EXTRACTED MATERIAL —
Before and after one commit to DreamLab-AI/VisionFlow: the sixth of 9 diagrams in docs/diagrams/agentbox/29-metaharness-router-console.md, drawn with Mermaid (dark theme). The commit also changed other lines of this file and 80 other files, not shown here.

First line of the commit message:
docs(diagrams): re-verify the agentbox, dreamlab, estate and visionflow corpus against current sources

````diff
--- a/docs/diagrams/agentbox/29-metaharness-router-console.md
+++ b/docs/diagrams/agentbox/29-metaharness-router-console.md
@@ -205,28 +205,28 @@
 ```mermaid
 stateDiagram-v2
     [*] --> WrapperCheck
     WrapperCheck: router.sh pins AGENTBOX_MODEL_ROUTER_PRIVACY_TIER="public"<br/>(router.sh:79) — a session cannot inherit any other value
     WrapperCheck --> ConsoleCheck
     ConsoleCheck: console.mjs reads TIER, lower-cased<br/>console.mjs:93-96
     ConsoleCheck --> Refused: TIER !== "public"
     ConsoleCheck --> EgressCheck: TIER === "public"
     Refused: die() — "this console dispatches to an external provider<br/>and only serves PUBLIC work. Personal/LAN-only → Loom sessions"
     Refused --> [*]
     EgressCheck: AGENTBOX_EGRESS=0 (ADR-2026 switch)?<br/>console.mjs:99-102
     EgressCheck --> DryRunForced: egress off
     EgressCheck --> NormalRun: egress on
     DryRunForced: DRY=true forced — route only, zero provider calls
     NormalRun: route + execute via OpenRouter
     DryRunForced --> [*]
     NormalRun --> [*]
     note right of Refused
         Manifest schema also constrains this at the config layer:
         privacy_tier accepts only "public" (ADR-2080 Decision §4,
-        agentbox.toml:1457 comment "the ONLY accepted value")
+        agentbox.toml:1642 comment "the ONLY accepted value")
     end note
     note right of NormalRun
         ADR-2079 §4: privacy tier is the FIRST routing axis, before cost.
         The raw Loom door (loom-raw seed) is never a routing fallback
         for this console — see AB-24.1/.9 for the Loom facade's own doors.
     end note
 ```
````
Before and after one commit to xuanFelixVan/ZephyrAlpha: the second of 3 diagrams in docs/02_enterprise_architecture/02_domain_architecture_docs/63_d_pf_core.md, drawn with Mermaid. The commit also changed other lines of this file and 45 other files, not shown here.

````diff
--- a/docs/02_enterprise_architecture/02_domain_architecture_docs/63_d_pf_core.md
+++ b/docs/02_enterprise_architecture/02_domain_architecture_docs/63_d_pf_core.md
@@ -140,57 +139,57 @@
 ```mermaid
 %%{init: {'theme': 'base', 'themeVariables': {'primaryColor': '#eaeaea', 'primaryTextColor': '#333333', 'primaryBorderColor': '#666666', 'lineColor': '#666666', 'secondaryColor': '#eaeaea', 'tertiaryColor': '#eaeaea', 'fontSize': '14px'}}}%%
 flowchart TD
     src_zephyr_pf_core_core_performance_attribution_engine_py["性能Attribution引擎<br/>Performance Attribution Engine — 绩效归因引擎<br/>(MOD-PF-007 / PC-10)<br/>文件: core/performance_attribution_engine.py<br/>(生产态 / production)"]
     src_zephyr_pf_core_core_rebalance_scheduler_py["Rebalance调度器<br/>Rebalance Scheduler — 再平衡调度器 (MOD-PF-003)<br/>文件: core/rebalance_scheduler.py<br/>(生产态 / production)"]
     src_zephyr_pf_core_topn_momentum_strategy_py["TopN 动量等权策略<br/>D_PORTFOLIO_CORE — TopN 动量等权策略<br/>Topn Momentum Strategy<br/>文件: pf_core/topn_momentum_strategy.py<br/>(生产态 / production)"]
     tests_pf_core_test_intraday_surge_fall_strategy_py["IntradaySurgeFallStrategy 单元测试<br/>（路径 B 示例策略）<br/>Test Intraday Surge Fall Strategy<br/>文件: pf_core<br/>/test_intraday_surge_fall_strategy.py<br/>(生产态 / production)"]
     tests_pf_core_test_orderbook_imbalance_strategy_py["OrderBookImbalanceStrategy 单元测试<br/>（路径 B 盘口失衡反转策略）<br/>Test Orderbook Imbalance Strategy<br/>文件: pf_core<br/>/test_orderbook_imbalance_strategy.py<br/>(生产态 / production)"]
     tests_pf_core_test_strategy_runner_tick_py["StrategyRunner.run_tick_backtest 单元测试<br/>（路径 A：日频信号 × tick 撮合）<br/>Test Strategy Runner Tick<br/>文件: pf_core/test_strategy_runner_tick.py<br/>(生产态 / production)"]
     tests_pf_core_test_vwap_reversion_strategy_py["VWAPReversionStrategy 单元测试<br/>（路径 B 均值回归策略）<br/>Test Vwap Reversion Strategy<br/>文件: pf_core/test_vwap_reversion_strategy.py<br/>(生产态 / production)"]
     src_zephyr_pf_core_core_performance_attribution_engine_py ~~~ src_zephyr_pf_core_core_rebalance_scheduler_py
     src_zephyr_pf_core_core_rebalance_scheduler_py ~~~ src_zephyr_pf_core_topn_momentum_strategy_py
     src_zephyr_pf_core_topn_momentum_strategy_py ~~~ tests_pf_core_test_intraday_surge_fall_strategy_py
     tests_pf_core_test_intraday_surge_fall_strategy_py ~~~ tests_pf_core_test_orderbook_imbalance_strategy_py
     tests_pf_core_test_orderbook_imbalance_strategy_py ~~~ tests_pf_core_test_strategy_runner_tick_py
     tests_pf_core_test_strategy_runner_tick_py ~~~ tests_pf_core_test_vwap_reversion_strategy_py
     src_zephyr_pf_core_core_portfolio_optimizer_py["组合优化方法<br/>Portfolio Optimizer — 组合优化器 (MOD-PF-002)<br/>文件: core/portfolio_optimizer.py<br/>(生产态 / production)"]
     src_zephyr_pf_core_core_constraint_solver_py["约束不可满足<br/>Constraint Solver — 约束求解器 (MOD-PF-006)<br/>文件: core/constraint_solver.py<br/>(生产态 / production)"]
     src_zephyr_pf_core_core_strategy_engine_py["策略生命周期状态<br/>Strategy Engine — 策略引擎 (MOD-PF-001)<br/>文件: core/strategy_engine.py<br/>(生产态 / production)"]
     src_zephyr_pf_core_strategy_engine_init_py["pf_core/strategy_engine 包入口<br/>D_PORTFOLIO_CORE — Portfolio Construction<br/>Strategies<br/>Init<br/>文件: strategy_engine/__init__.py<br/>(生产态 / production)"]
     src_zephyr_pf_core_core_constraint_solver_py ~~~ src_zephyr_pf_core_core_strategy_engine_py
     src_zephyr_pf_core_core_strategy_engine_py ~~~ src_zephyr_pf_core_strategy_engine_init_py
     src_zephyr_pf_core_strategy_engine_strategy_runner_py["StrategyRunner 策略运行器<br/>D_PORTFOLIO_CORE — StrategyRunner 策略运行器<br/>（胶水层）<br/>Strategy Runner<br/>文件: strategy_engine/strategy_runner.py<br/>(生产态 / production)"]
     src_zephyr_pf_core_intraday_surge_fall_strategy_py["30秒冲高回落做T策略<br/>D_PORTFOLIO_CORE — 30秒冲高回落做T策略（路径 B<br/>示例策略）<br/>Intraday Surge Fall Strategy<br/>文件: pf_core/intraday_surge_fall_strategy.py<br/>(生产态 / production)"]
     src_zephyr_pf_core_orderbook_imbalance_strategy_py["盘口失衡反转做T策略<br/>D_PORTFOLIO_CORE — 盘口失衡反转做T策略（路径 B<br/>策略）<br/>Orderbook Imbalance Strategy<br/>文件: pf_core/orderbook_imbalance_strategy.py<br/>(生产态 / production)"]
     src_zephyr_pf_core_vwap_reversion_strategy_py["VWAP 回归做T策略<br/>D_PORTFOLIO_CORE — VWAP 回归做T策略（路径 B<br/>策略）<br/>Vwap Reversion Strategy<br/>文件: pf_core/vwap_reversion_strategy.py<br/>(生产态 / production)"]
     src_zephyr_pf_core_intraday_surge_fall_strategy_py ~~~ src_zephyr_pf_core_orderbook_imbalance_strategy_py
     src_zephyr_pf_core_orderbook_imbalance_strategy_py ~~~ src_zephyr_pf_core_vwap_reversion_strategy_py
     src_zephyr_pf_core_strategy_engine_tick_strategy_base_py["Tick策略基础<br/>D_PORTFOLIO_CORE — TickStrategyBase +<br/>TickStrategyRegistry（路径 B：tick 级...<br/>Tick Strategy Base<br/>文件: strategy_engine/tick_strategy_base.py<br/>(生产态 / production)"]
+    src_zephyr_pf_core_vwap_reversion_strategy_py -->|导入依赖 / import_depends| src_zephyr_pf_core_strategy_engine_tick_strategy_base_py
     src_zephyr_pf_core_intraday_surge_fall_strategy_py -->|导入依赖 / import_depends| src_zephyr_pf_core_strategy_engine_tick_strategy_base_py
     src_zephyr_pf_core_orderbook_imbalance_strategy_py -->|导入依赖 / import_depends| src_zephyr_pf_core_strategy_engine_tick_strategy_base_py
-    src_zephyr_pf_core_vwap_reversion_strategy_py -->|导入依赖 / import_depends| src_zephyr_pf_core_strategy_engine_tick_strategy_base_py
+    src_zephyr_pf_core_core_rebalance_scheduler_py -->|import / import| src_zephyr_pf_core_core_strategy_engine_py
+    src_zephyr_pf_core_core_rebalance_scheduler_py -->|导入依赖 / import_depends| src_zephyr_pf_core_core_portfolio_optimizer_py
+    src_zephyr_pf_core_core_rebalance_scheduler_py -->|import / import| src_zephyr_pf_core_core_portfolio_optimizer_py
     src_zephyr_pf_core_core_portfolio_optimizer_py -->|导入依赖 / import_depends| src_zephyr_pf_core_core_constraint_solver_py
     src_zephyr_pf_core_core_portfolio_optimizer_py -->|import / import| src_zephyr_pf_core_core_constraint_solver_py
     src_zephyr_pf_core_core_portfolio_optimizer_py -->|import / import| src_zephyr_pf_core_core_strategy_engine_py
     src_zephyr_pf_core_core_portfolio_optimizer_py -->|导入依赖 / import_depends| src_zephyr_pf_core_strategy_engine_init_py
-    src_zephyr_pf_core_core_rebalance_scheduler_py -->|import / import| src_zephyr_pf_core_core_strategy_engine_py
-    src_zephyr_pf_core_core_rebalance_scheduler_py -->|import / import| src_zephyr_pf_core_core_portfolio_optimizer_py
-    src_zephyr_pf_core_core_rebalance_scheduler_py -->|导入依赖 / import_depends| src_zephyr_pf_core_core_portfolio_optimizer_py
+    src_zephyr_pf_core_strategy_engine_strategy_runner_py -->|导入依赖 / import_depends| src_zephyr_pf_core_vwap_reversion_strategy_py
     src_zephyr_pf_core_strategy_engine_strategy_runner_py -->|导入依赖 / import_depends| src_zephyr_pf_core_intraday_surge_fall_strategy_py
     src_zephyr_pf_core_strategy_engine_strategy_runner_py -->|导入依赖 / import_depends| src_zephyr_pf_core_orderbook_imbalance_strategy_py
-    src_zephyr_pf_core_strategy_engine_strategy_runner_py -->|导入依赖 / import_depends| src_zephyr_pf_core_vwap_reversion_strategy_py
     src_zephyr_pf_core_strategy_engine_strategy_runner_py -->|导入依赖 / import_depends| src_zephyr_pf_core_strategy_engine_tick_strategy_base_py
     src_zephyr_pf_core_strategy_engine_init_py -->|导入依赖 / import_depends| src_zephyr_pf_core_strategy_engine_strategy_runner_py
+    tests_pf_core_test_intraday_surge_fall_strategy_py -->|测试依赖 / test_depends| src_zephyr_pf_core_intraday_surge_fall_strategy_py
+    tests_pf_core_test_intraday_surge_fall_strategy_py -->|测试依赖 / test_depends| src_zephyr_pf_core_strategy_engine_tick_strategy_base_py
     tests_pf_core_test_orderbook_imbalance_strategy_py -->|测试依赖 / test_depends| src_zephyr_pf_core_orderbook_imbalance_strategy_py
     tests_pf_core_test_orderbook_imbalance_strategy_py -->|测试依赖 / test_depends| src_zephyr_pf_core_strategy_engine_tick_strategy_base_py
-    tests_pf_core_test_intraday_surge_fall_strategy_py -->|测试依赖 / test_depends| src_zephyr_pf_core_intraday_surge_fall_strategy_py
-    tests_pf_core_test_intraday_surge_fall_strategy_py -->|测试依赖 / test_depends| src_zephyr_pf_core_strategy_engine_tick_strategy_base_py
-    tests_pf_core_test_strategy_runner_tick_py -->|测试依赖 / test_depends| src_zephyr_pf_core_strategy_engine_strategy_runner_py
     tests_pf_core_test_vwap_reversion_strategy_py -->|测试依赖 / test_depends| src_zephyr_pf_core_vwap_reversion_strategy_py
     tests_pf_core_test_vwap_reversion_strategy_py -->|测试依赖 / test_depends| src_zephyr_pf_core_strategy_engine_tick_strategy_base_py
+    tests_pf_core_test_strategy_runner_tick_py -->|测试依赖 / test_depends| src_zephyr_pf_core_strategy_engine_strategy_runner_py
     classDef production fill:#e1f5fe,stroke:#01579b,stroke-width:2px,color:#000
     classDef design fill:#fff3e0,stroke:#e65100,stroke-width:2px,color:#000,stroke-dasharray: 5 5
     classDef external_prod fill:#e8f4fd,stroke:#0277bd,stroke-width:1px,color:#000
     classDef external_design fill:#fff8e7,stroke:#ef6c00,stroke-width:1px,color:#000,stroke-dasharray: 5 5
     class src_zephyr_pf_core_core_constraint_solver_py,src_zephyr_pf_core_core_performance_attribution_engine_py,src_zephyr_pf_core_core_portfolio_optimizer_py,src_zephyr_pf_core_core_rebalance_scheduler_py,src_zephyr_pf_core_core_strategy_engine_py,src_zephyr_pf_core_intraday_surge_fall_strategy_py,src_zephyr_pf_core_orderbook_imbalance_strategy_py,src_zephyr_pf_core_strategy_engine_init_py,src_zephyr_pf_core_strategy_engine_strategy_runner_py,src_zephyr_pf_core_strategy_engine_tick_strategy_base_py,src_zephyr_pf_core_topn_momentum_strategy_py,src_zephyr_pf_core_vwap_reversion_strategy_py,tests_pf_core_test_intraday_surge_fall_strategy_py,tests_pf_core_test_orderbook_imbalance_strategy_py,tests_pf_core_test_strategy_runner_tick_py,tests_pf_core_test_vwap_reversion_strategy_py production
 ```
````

WHAT YOU SHOULD DO — Scan the records for the string "commit" and show every line that contains it.

RESULT BELOW —
Before and after one commit to DreamLab-AI/VisionFlow: the sixth of 9 diagrams in docs/diagrams/agentbox/29-metaharness-router-console.md, drawn with Mermaid (dark theme). The commit also changed other lines of this file and 80 other files, not shown here.
First line of the commit message:
Before and after one commit to xuanFelixVan/ZephyrAlpha: the second of 3 diagrams in docs/02_enterprise_architecture/02_domain_architecture_docs/63_d_pf_core.md, drawn with Mermaid. The commit also changed other lines of this file and 45 other files, not shown here.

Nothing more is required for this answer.